Google has cut a fee charged to users who cease using its Nexus One smartphone before four months from $350 to $150, making it somewhat more palatable for users dissatisfied with the device to put it down.
Not long after Google began selling the Nexus One from its own Webstore Jan. 5, bloggers who read the terms of sale page noticed Google vowed to charge users who ceased using the device early a $350 Equipment Recovery Fee.
Consumers who bought a subsidized Nexus One for $179 through T-Mobile and canceled the contract before 120 days must pay Google an Equipment Recovery Fee in addition to the $200 Early Termination Fee they would pay to T-Mobile.
A Google spokesperson explained to eWEEK that the ERF is a way to recoup its investment because it subsidizes the devices purchased with T-Mobile service.
"This is standard practice for third-party resellers of T-Mobile and other operators, and you will find similar policies for other mobile service resellers," the spokesperson said.
The slash in the ERF popped up on the Nexus One terms of sale Web page.
""You agree to pay Google an equipment subsidy recovery fee (the "Equipment Recovery Fee") in the event you cancel or downgrade your wireless plan within 120 days of activation of wireless service. If you activate a new line of service with T-Mobile, your Equipment Recovery Fee will be $150 USD if you cancel or downgrade your service plan within 120 days of activation. If you are upgrading an existing line of service with T-Mobile, your Equipment Recovery Fee will be $50 USD if you cancel or downgrade your service within 120 days of activation.""
The move also comes in the wake of a broad probe into ETFs by the Federal Communications Commission.
The FCC Jan. 26 sent letters to AT&T, Google, Sprint and T-Mobile asking how ETFs are charged and if consumers are adequately informed of the ETFs. Verizon Wireless first sparked the FCC's interest in ETFs Nov. 15 when it was disclosed the wireless carrier would double the penalty fees to $350 for certain subscribers who leave their contracts early.

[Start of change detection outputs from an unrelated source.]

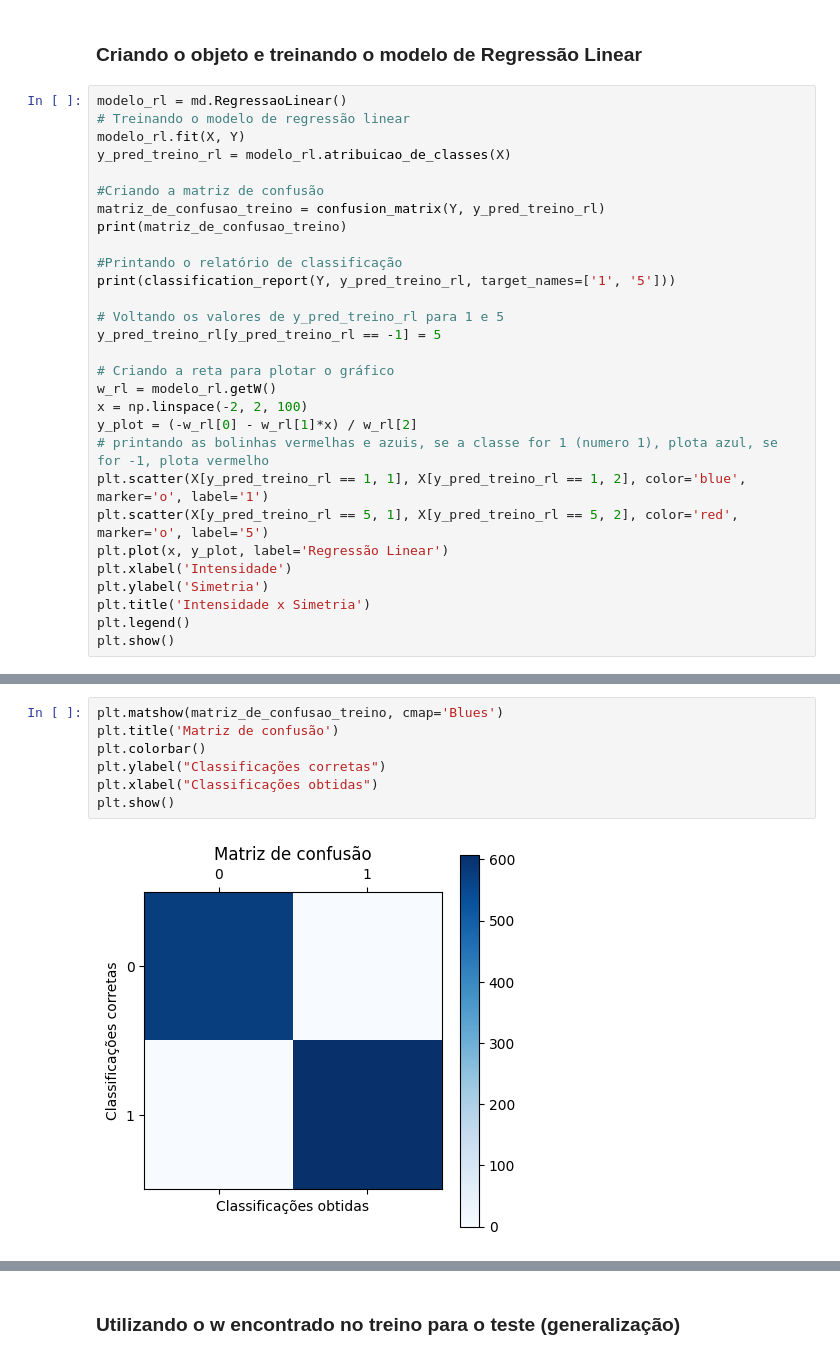
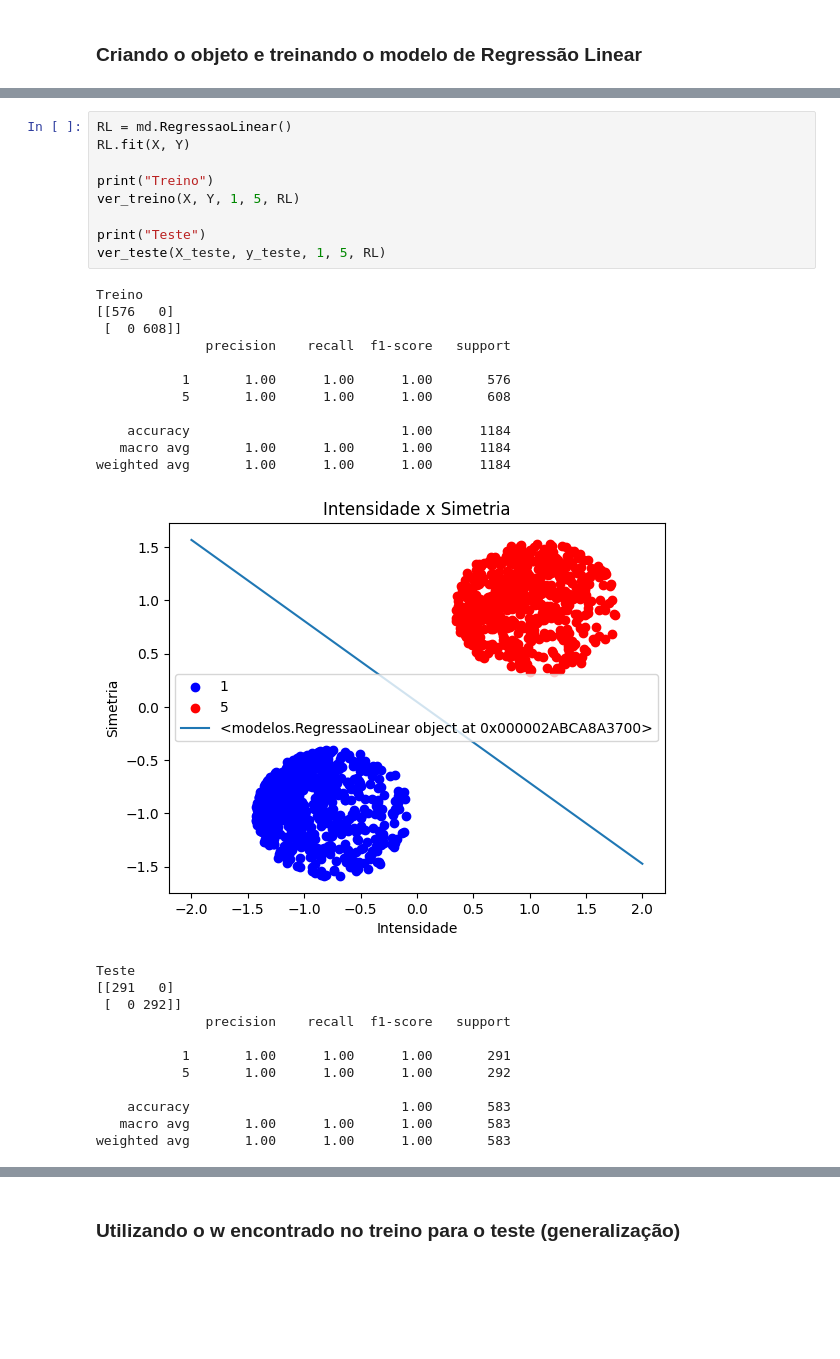
Before and after one commit to HodricVieira/Reconhecimento-de-digitos-ML-2023.2, a Jupyter notebook: reg_log_1_5.ipynb, the cells around one changed output, grey strips where cells are left out. Saved outputs shown, nothing was run; the diff lists cells and outputs as text; blank space fills up the shorter version.

```diff
--- a/reg_log_1_5.ipynb
+++ b/reg_log_1_5.ipynb
@@ -233,32 +282,3 @@ plt.show()
 # Regressão Linear
 # %% [markdown]
 ### Criando o objeto e treinando o modelo de Regressão Linear
-# %%
-modelo_rl = md.RegressaoLinear()
-# Treinando o modelo de regressão linear
-modelo_rl.fit(X, Y)
-y_pred_treino_rl = modelo_rl.atribuicao_de_classes(X)
-
-#Criando a matriz de confusão
-matriz_de_confusao_treino = confusion_matrix(Y, y_pred_treino_rl)
-print(matriz_de_confusao_treino)
-
-#Printando o relatório de classificação
-print(classification_report(Y, y_pred_treino_rl, target_names=['1', '5']))
-
-# Voltando os valores de y_pred_treino_rl para 1 e 5
-y_pred_treino_rl[y_pred_treino_rl == -1] = 5
-
-# Criando a reta para plotar o gráfico
-w_rl = modelo_rl.getW()
-x = np.linspace(-2, 2, 100)
-y_plot = (-w_rl[0] - w_rl[1]*x) / w_rl[2]
-# printando as bolinhas vermelhas e azuis, se a classe for 1 (numero 1), plota azul, se for -1, plota vermelho
-plt.scatter(X[y_pred_treino_rl == 1, 1], X[y_pred_treino_rl == 1, 2], color='blue', marker='o', label='1')
-plt.scatter(X[y_pred_treino_rl == 5, 1], X[y_pred_treino_rl == 5, 2], color='red', marker='o', label='5')
-plt.plot(x, y_plot, label='Regressão Linear')
-plt.xlabel('Intensidade')
-plt.ylabel('Simetria')
-plt.title('Intensidade x Simetria')
-plt.legend()
-plt.show()
@@ -277,9 +285,33 @@ weighted avg       1.00      1.00      1.00      1184
-# %%
-plt.matshow(matriz_de_confusao_treino, cmap='Blues')
-plt.title('Matriz de confusão')
-plt.colorbar()
-plt.ylabel("Classificações corretas")
-plt.xlabel("Classificações obtidas")
-plt.show()
-# %% [output]
-[figure, removed]
+# %%
+RL = md.RegressaoLinear()
+RL.fit(X, Y)
+
+print("Treino")
+ver_treino(X, Y, 1, 5, RL)
+
+print("Teste")
+ver_teste(X_teste, y_teste, 1, 5, RL)
+# %% [output]
+Treino
+[[576   0]
+ [  0 608]]
+              precision    recall  f1-score   support
+
+           1       1.00      1.00      1.00       576
+           5       1.00      1.00      1.00       608
+
+    accuracy                           1.00      1184
+   macro avg       1.00      1.00      1.00      1184
+weighted avg       1.00      1.00      1.00      1184
+[figure, added]
+Teste
+[[291   0]
+ [  0 292]]
+              precision    recall  f1-score   support
+
+           1       1.00      1.00      1.00       291
+           5       1.00      1.00      1.00       292
+
+    accuracy                           1.00       583
+   macro avg       1.00      1.00      1.00       583
+weighted avg       1.00      1.00      1.00       583
```
Also changed, not shown: parts of 14 cells of this notebook.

Meanwhile, spotty 3G is one reason Nexus One users might cite as reason to void their contracts with Google and T-Mobile. Google is pushing out a software fix for this to the Android 2.1 operating system on the device.
To help mediate the 3G service and other complaints, Google expanded its service for the Nexus One to include phone support in addition to online help. TMO News reported that 888-48-NEXUS (63987) is now live from Google and open from 7 a.m. EST to 10 p.m. EST daily.
Sales of smartphones based on Google's Android OS are looking up, according to comScore. The researcher said U.S. marketshare for Android is now 5.2 percent, rising 2.7 percentage points in December 2009. Attribute that growth to strong sales of the Motorola Droid, which has sold hundreds of thousands of units since November.
Android could well push past Palm, which dropped to 6.1 percent from 8.3 percent in September, in the next comScore survey. RIM was the leading mobile smartphone os with 41.6 percent share of U.S. smartphones. Apple was No. 2 with 25.3 percent share, followed by Microsoft with 18.0 percent of the market.